Vitamin E, also called tocopherol, acts as an antioxidant and protects vitamins A and C, fatty acids, and red blood cells from being damaged. Vitamin E, along with other antioxidants, can have preventative effects against heart disease, cancer, and other diseases. However, it seems antioxidants only have these positive effects when they are obtained from fruits and vegetables.
The foods with the most highly concentrated vitamin E are vegetable oils, but oils have downsides which are probably not worth the extra vitamin E. A healthier source of vitamin E is whole foods which naturally contain fat. Some of the best whole-food sources of vitamin E are sunflower seeds, almonds, wheat germ and avocado. Vitamin E deficiency is rare, and toxic doses of vitamin E usually cannot be obtained from food. Vitamin E supplements are not recommended since they haven’t been shown to provide any added benefits. In other words, as long as you eat a healthy diet you should not be concerned about vitamin E intake.
Vitamin K promotes normal blood clotting, bone strength, and cardiovascular health. It is needed to activate several proteins which are needed for blood, bone, and kidney functioning.
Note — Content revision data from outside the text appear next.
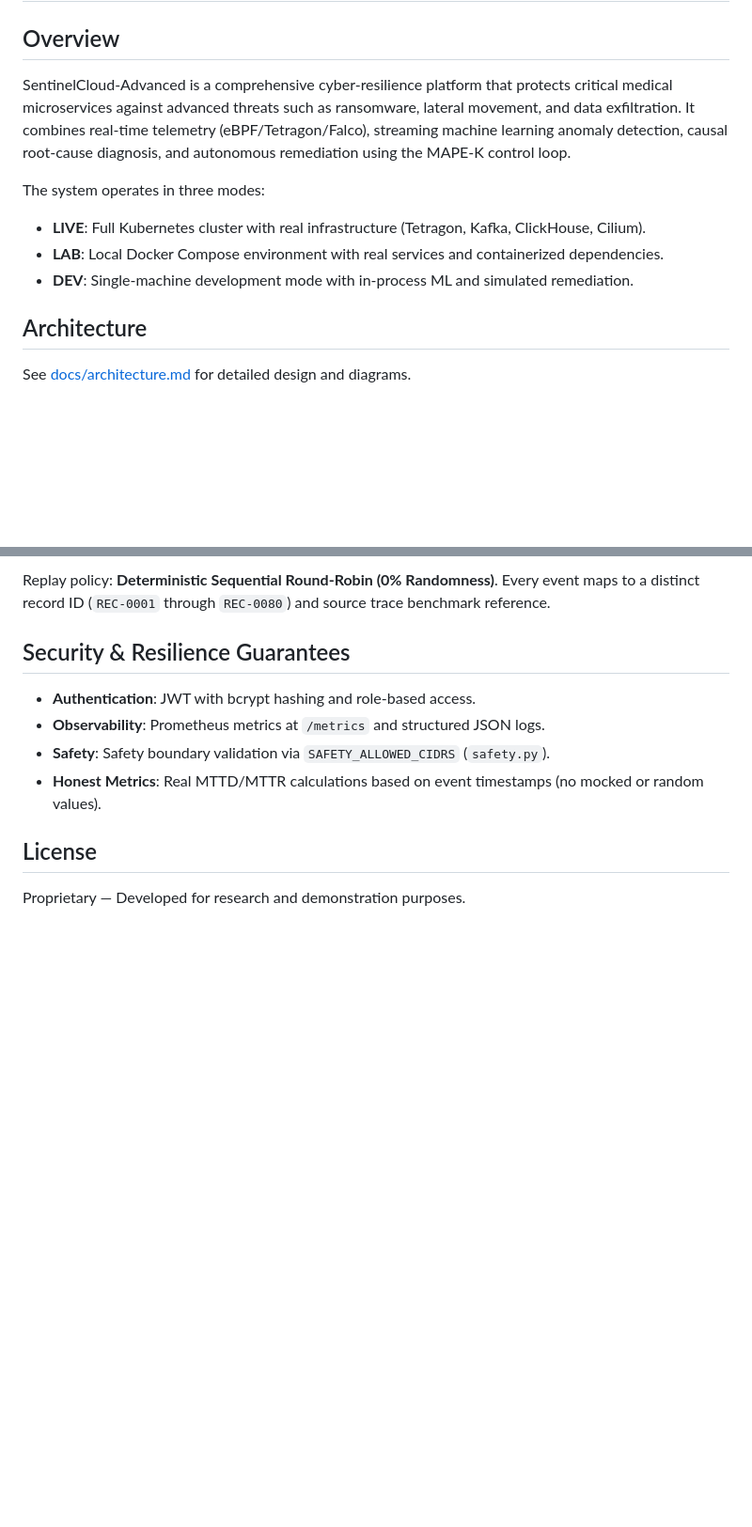
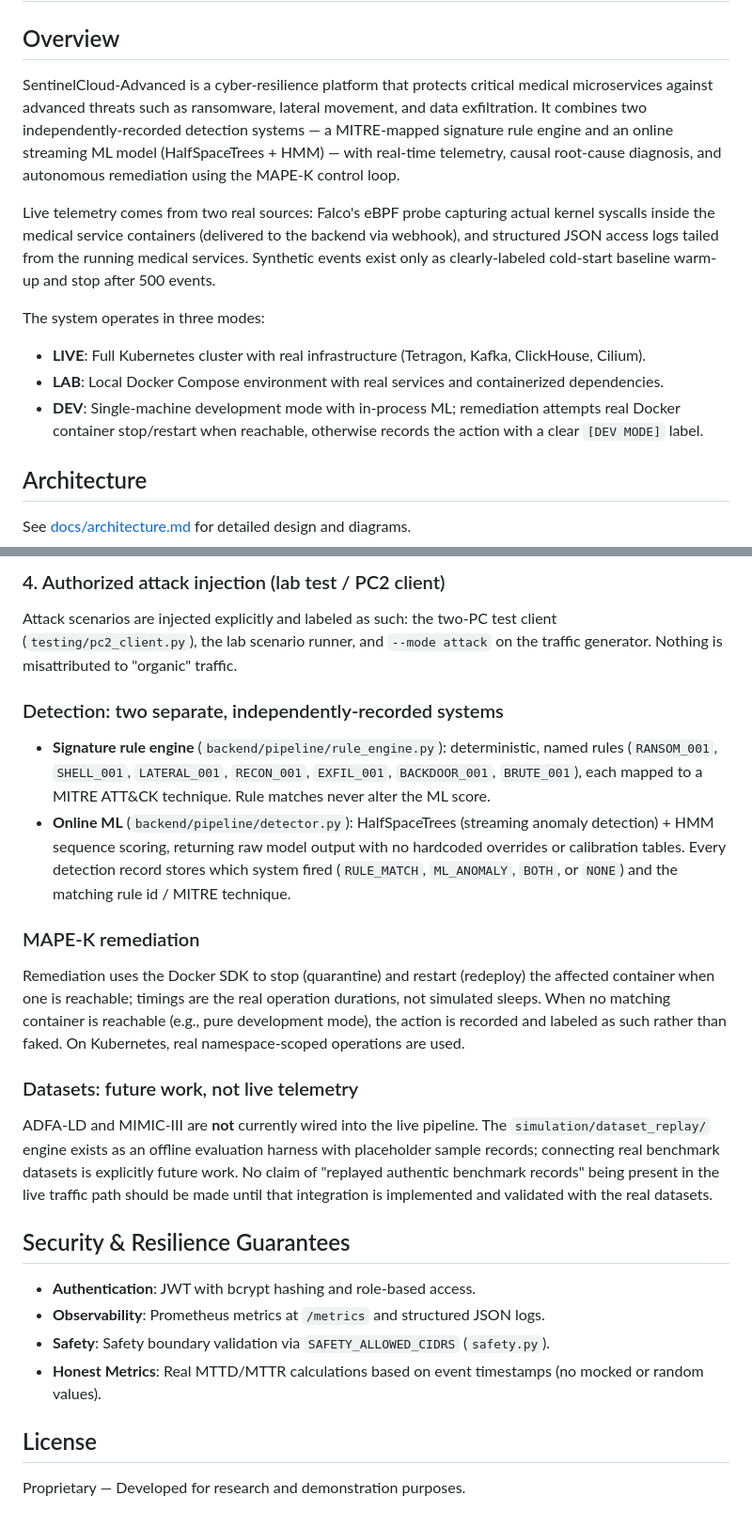
Before and after one commit to Iyad777/SentinelCloud, a Markdown page: README.md, 2 parts joined by grey strips. Shown at 94% size. Drawn GitHub-style; blank space fills up the shorter version.

```diff
--- a/README.md
+++ b/README.md
@@ -2,12 +2,14 @@
 ## eBPF-Driven Autonomous Cyber-Resilience for Medical Microservices
 
 ## Overview
-SentinelCloud-Advanced is a comprehensive cyber-resilience platform that protects critical medical microservices against advanced threats such as ransomware, lateral movement, and data exfiltration. It combines real-time telemetry (eBPF/Tetragon/Falco), streaming machine learning anomaly detection, causal root-cause diagnosis, and autonomous remediation using the MAPE-K control loop.
+SentinelCloud-Advanced is a cyber-resilience platform that protects critical medical microservices against advanced threats such as ransomware, lateral movement, and data exfiltration. It combines two independently-recorded detection systems — a MITRE-mapped signature rule engine and an online streaming ML model (HalfSpaceTrees + HMM) — with real-time telemetry, causal root-cause diagnosis, and autonomous remediation using the MAPE-K control loop.
+
+Live telemetry comes from two real sources: Falco's eBPF probe capturing actual kernel syscalls inside the medical service containers (delivered to the backend via webhook), and structured JSON access logs tailed from the running medical services. Synthetic events exist only as clearly-labeled cold-start baseline warm-up and stop after 500 events.
 
 The system operates in three modes:
 - **LIVE**: Full Kubernetes cluster with real infrastructure (Tetragon, Kafka, ClickHouse, Cilium).
 - **LAB**: Local Docker Compose environment with real services and containerized dependencies.
-- **DEV**: Single-machine development mode with in-process ML and simulated remediation.
+- **DEV**: Single-machine development mode with in-process ML; remediation attempts real Docker container stop/restart when reachable, otherwise records the action with a clear `[DEV MODE]` label.
 
 ## Architecture
 See [docs/architecture.md](docs/architecture.md) for detailed design and diagrams.
@@ -293,5 +308,35 @@ Raw traces were aligned and trimmed into unified `TelemetryEvent` structures map
 
-Replay policy: **Deterministic Sequential Round-Robin (0% Randomness)**. Every event maps to a distinct record ID (`REC-0001` through `REC-0080`) and source trace benchmark reference.
+### 4. Authorized attack injection (lab test / PC2 client)
+Attack scenarios are injected explicitly and labeled as such: the two-PC test
+client (`testing/pc2_client.py`), the lab scenario runner, and
+`--mode attack` on the traffic generator. Nothing is misattributed to
+"organic" traffic.
+
+### Detection: two separate, independently-recorded systems
+- **Signature rule engine** (`backend/pipeline/rule_engine.py`): deterministic,
+  named rules (`RANSOM_001`, `SHELL_001`, `LATERAL_001`, `RECON_001`,
+  `EXFIL_001`, `BACKDOOR_001`, `BRUTE_001`), each mapped to a MITRE ATT&CK
+  technique. Rule matches never alter the ML score.
+- **Online ML** (`backend/pipeline/detector.py`): HalfSpaceTrees (streaming
+  anomaly detection) + HMM sequence scoring, returning raw model output with
+  no hardcoded overrides or calibration tables.
+Every detection record stores which system fired (`RULE_MATCH`, `ML_ANOMALY`,
+`BOTH`, or `NONE`) and the matching rule id / MITRE technique.
+
+### MAPE-K remediation
+Remediation uses the Docker SDK to stop (quarantine) and restart (redeploy)
+the affected container when one is reachable; timings are the real operation
+durations, not simulated sleeps. When no matching container is reachable
+(e.g., pure development mode), the action is recorded and labeled as such
+rather than faked. On Kubernetes, real namespace-scoped operations are used.
+
+### Datasets: future work, not live telemetry
+ADFA-LD and MIMIC-III are **not** currently wired into the live pipeline. The
+`simulation/dataset_replay/` engine exists as an offline evaluation harness
+with placeholder sample records; connecting real benchmark datasets is
+explicitly future work. No claim of "replayed authentic benchmark records"
+being present in the live traffic path should be made until that integration
+is implemented and validated with the real datasets.
 
 ## Security & Resilience Guarantees
 - **Authentication**: JWT with bcrypt hashing and role-based access.
```
Also changed, not shown: other parts of README.md (+39 -26 lines).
Vitamin K also prevents the buildup of calcium in the blood vessels, making calcium more available for the body to use.
Vitamin K is produced by bacteria in the intestine and also is found in leafy green vegetables such as spinach, cauliflower, cabbage, and broccoli. Most people obtain enough vitamin K through diet, but deficiency can occur in infants and people taking blood thinners such as warfarin. Excessive amounts of vitamin K are not advised since they can break down red blood cells and cause liver damage. For more information about vitamin K, read my article on what vitamin K does for the body.
Great benefits in small, fat-soluble packages
Fat soluble vitamins are unique in how they are obtained, absorbed, and stored by the body. Each of these nutrients is needed only in small amounts, but each plays an essential role in the proper functioning of the human body. Vitamin D deficiency is the only common fat-soluble vitamin deficiency, and it can be corrected through supplementation. Excessive amounts of fat-soluble vitamins can result in toxicity, causing a variety of negative effects. Large amounts of vitamins are usually unintentionally consumed through multivitamins. If you choose to take a multivitamin, it’s important to make sure it doesn’t contain unnecessary, potentially harmful ingredients.
Obtaining the proper amount of fat-soluble vitamins should not be a concern for most people, but being aware of the requirements can help you to avoid potential problems. The best way to ensure you obtain all the fat-soluble vitamins you need is by eating a healthy, plant-based diet containing a variety of fruits and vegetables.